Before-and-after page screenshots
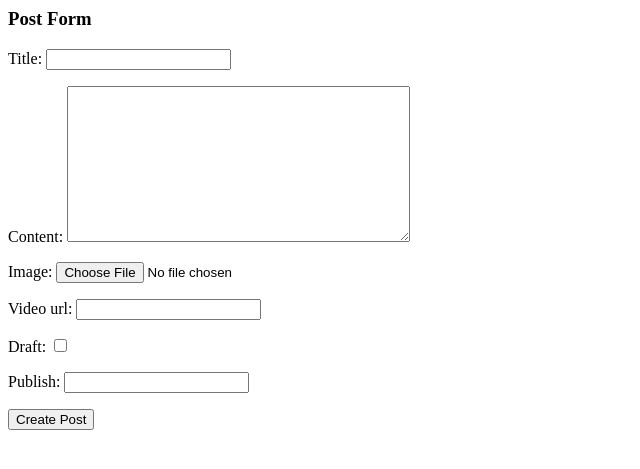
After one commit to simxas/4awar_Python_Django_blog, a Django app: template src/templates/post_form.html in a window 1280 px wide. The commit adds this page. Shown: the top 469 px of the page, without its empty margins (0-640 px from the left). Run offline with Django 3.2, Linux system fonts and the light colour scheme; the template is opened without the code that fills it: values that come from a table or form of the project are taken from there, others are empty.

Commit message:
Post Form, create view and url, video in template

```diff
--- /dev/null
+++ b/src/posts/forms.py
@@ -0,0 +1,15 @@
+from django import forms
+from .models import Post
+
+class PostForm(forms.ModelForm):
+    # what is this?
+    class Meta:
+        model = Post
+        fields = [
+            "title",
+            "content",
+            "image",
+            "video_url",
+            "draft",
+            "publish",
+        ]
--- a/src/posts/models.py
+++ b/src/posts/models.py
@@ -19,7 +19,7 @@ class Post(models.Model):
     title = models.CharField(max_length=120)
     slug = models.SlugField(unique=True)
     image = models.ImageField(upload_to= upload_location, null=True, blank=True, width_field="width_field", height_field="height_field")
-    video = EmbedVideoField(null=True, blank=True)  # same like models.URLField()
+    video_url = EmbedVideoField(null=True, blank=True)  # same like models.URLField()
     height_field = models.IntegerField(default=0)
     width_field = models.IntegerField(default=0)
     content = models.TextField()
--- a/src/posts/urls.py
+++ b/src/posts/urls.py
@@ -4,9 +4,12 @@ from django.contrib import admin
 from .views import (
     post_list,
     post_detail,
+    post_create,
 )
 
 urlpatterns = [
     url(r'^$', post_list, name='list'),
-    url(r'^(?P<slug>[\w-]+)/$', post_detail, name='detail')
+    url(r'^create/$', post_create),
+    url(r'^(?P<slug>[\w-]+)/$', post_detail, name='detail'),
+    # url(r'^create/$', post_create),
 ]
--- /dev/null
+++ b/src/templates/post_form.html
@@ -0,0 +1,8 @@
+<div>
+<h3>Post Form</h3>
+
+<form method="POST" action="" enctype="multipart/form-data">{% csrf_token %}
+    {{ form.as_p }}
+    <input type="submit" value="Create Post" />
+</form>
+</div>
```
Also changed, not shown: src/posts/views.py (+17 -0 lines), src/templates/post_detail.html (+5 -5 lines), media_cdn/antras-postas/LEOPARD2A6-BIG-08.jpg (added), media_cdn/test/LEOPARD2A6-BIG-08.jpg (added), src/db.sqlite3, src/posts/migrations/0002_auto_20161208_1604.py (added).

## What the exercise asks:
Write the data above out again exactly, every line of it, and exclude the pictures.

## Answer area:
After one commit to simxas/4awar_Python_Django_blog, a Django app: template src/templates/post_form.html in a window 1280 px wide. The commit adds this page. Shown: the top 469 px of the page, without its empty margins (0-640 px from the left). Run offline with Django 3.2, Linux system fonts and the light colour scheme; the template is opened without the code that fills it: values that come from a table or form of the project are taken from there, others are empty.

Commit message:
Post Form, create view and url, video in template

```diff
--- /dev/null
+++ b/src/posts/forms.py
@@ -0,0 +1,15 @@
+from django import forms
+from .models import Post
+
+class PostForm(forms.ModelForm):
+    # what is this?
+    class Meta:
+        model = Post
+        fields = [
+            "title",
+            "content",
+            "image",
+            "video_url",
+            "draft",
+            "publish",
+        ]
--- a/src/posts/models.py
+++ b/src/posts/models.py
@@ -19,7 +19,7 @@ class Post(models.Model):
     title = models.CharField(max_length=120)
     slug = models.SlugField(unique=True)
     image = models.ImageField(upload_to= upload_location, null=True, blank=True, width_field="width_field", height_field="height_field")
-    video = EmbedVideoField(null=True, blank=True)  # same like models.URLField()
+    video_url = EmbedVideoField(null=True, blank=True)  # same like models.URLField()
     height_field = models.IntegerField(default=0)
     width_field = models.IntegerField(default=0)
     content = models.TextField()
--- a/src/posts/urls.py
+++ b/src/posts/urls.py
@@ -4,9 +4,12 @@ from django.contrib import admin
 from .views import (
     post_list,
     post_detail,
+    post_create,
 )
 
 urlpatterns = [
     url(r'^$', post_list, name='list'),
-    url(r'^(?P<slug>[\w-]+)/$', post_detail, name='detail')
+    url(r'^create/$', post_create),
+    url(r'^(?P<slug>[\w-]+)/$', post_detail, name='detail'),
+    # url(r'^create/$', post_create),
 ]
--- /dev/null
+++ b/src/templates/post_form.html
@@ -0,0 +1,8 @@
+<div>
+<h3>Post Form</h3>
+
+<form method="POST" action="" enctype="multipart/form-data">{% csrf_token %}
+    {{ form.as_p }}
+    <input type="submit" value="Create Post" />
+</form>
+</div>
```
Also changed, not shown: src/posts/views.py (+17 -0 lines), src/templates/post_detail.html (+5 -5 lines), media_cdn/antras-postas/LEOPARD2A6-BIG-08.jpg (added), media_cdn/test/LEOPARD2A6-BIG-08.jpg (added), src/db.sqlite3, src/posts/migrations/0002_auto_20161208_1604.py (added).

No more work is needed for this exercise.